Bangkok is Thailand’s capital city and biggest urban centre, and one of the world’s megacities. It is part of the Bangkok Metropolitan Region (BMR),which is further composed of the Bangkok Metropolitan Area (BMA) and its five adjacent provinces, covering an area of 7,758 km2. The rapid urban expansion of Bangkok, matched with its population growth over the past few decades, has left many issues unresolved. With the city struggling in maintaining pace with urbanisation trends and match it with the provision of the necessary public infrastructure. Data is gathered and analyzed in a fragmented way, thereby hindering integrated evidence-based planning. While the transport network has been expanding over the last few years, Bangkok still remains the world's second most congested city. Among other challenges, the transport system remains inefficient due to competing and fragmented modes of transport. In addition to its topographic location, heavy rainfall and urbanization of natural retention areas has exacerbated flood risk in the city, which represents a significant challenge. While Bangkok Metropolitan Authority has a solid flood control system, there is a lack of coordination with other departments which hampers an integrated flood risk response. The three interventions in Bangkok aim to address these urban challenges, specifically through improved:
● Data integration and interdepartmental cooperation for integrated planning;
● Flood risk control; and
● Transit-oriented development approaches and integration of transport modes.

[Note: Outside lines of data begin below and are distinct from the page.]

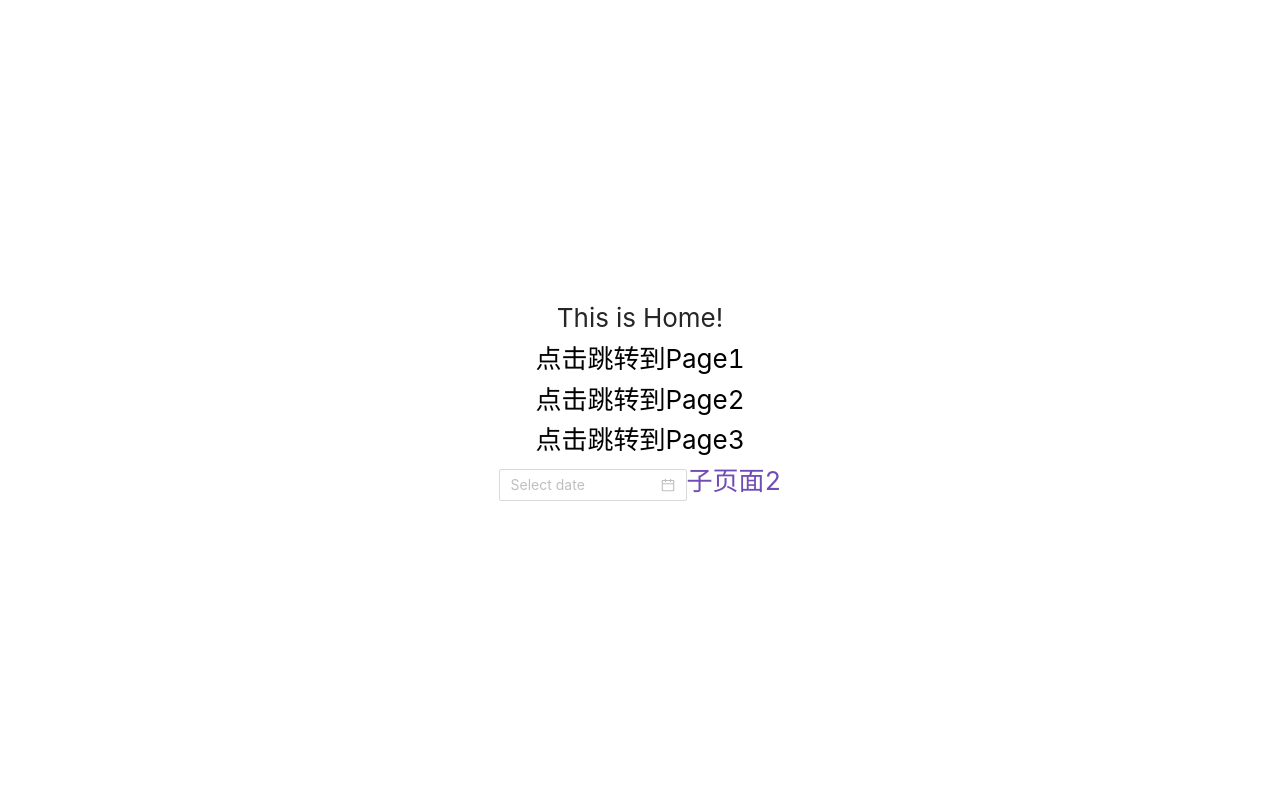
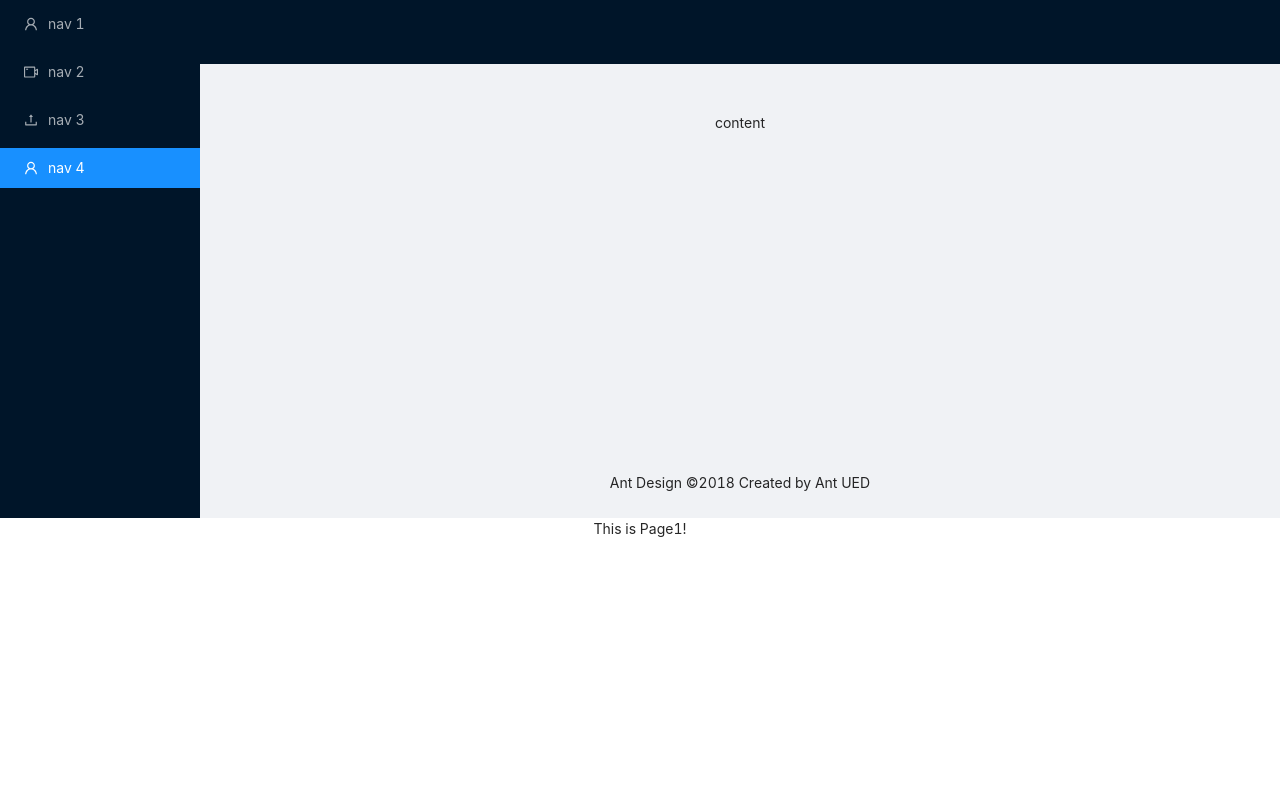
Before and after one commit to Yodonicc/practiceWithDim, a React app in the folder my-app/: page /Antd/SiderLayout in a window 1280 px wide. Shown: the top 800 px of the page. Built offline with nearby package versions, Linux system fonts and the light colour scheme; no server answers.

Commit message:
try antd layout and start pure css layout

```diff
--- a/my-app/src/App.js
+++ b/my-app/src/App.js
@@ -7,6 +7,7 @@ import Home from './Home';
 import Homeexact from './Homeexact';
 import Page1 from './Page1.js';
 import Page2 from './Page2.js';
+import SiderLayout from './antd/SiderLayout.js';
 import { DatePicker } from 'antd';
 import axios from 'axios'
 //import createSagaMiddleware from 'redux-saga'
@@ -24,17 +25,14 @@ function App() {
   return (
     <Router >
       <div className="App">
+        <Route path="/Antd/SiderLayout" component={SiderLayout} />
         <header className="App-header">
-          {/* <img src={logo} className="App-logo" alt="logo" />
-          <Counter />
-          <p>
-            Edit <code>src/App.js</code> and save to reload.
-          </p> */}
           <span>
             <Route path="/" component={Home} />
             <Route exact path="/" component={Homeexact} />
             <Route path="/Page1" component={Page1} />
             <Route path="/Page2" component={Page2} />
+
             <DatePicker />
             <a
               className="App-link"
@@ -44,43 +42,6 @@ function App() {
             >
               子页面2
             </a>
-            {/* <span>Learn </span>
-            <a
-              className="App-link"
-              href="https://reactjs.org/"
-              target="_blank"
-              rel="noopener noreferrer"
-            >
-              React
-            </a>
-            <span>, </span>
-            <a
-              className="App-link"
-              href="https://redux.js.org/"
-              target="_blank"
-              rel="noopener noreferrer"
-            >
-              Redux
-            </a>
-            <span>, </span>
-            <a
-              className="App-link"
-              href="https://redux-toolkit.js.org/"
-              target="_blank"
-              rel="noopener noreferrer"
-            >
-              Redux Toolkit
-            </a>
-            ,<span> and </span>
-            <a
-              className="App-link"
-              href="https://react-redux.js.org/"
-              target="_blank"
-              rel="noopener noreferrer"
-            >
-              React Redux
-            </a> */}
-
           </span>
         </header>
       </div>
--- /dev/null
+++ b/my-app/src/antd/SiderLayout.js
@@ -0,0 +1,56 @@
+import React from 'react';
+import styles from './SiderLayout.module.less'
+import { Layout, Menu } from 'antd';
+import { UploadOutlined, UserOutlined, VideoCameraOutlined } from '@ant-design/icons';
+
+const { Header, Content, Footer, Sider } = Layout;
+
+class SiderLayout extends React.Component{
+    render(){
+        console.log(styles.page1class)
+        return(
+        <div>
+            <Layout>
+                <Sider
+                breakpoint="lg"
+                collapsedWidth="0"
+                onBreakpoint={broken => {
+                    console.log(broken);
+                }}
+                onCollapse={(collapsed, type) => {
+                    console.log(collapsed, type);
+                }}
+                >
+                <div className="logo" />
+                <Menu theme="dark" mode="inline" defaultSelectedKeys={['4']}>
+                    <Menu.Item key="1" icon={<UserOutlined />}>
+                    nav 1
+                    </Menu.Item>
+                    <Menu.Item key="2" icon={<VideoCameraOutlined />}>
+                    nav 2
+                    </Menu.Item>
+                    <Menu.Item key="3" icon={<UploadOutlined />}>
+                    nav 3
+                    </Menu.Item>
+                    <Menu.Item key="4" icon={<UserOutlined />}>
+                    nav 4
+                    </Menu.Item>
+                </Menu>
+                </Sider>
+                <Layout>
+                <Header className="site-layout-sub-header-background" style={{ padding: 0 }} />
+                <Content style={{ margin: '24px 16px 0' }}>
+                    <div className="site-layout-background" style={{ padding: 24, minHeight: 360 }}>
+                    content
+                    </div>
+                </Content>
+                <Footer style={{ textAlign: 'center' }}>Ant Design ©2018 Created by Ant UED</Footer>
+                </Layout>
+            </Layout>
+            <div className={styles.page1class}>This is Page1!</div>
+        </div>
+        );
+    }
+}
+
+export default SiderLayout;
--- /dev/null
+++ b/my-app/src/antd/SiderLayout.module.less
@@ -0,0 +1,13 @@
+#components-layout-demo-responsive .logo {
+    height: 32px;
+    margin: 16px;
+    background: rgba(255, 255, 255, 0.2);
+  }
+
+  .site-layout-sub-header-background {
+    background: #fff;
+  }
+
+  .site-layout-background {
+    background: #fff;
+  }
```
Also changed, not shown: my-app/src/purecss/Home.js (added, +25 -0 lines), my-app/src/purecss/Home.module.less (added).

Flooding in Bangkok is a natural phenomenon. However, urbanisation has affected water bodies and flood risk areas increasingly aggressively, leading to increased pressure on the water system. Although the city recognises there is a need for increased retention areas in the city, urban development is not adequately guided by flood risk adaptation and mitigation measures, which leads to the city experiencing difficulties in demarcating and enforcing retention areas. The Decision Support System for Flood Control (DSS) the Global Future Cities Programme wants to support aims to increase the city government’s ability to enact day-to-day and long-term and integrated planning for flood risk control. The DSS will help the BMA optimise the impact of its flood management strategy and related investments, building the capacity of relevant teams to implement those systems.
The lack of collaboration between departments is one of the main challenges which hinders integrated approaches towards urban planning, transportation and resilience. One of the ways in which this plays out is in the lack of data sharing. Large cohorts of data are collected by the departments within BMA, but there is insufficient coordination amongst them, and an absence of a centralised system that allows data consistency, reliability and quality. Data sharing and un-harmonised analysis make more complex the deployment of projects and strategies within the city. The development of an Integrated Data Hub (IDH) should address the lack of inter-departmental cooperation and enhance integrated planning and the adoption of integrated approaches in response to urban challenges. The IDH’s first priority will be the development of a Data Science Platform (DSP) to enable the BMA to develop solutions capable of more readily achieving its strategic as well as developmental goals whilst ensuring coherence between departments. The Intervention proposed by the Global Future Cities Programme will support the BMA in designing and developing a road map for implementation of a world class data centre shaped to the specific requirements of Bangkok. The BMA data centre will inform and enable integrated, sustainable, future-focussed and responsive city planning and management.
Bangkok’s traffic congestion is one of the worst in the world. Despite recent investments, the funds dedicated to the public transport system are not sufficient, and this impacts the mobility system as a whole. The implementation of mass transit stations to decongest strategic areas have attracted high-rise developments, that without adequate provisions for affordable housing, have displaced low-income communities. In addition, the lack of integration between the transport and flood control management leads to the exposure of the transport services to disruptions in times of heavy rain. The Khlong Bang Luang area was chosen for the development of an integrated plan with a focus on transit-oriented development approaches linked to the construction of the proposed new Bangkok Mass Transit System (BTS) station. The plan will promote public transport mode integration and incentivise non-motorised mobility within the area. At the same time, it will promote local economic development and introduce safeguards to ensure existing communities benefit from the implementation of the project and are maintained within the neighbourhood. In doing so, the intervention will help demonstrate how the government’s investments in enhanced transport access and connectivity can drive inclusive economic planning and sustainable development.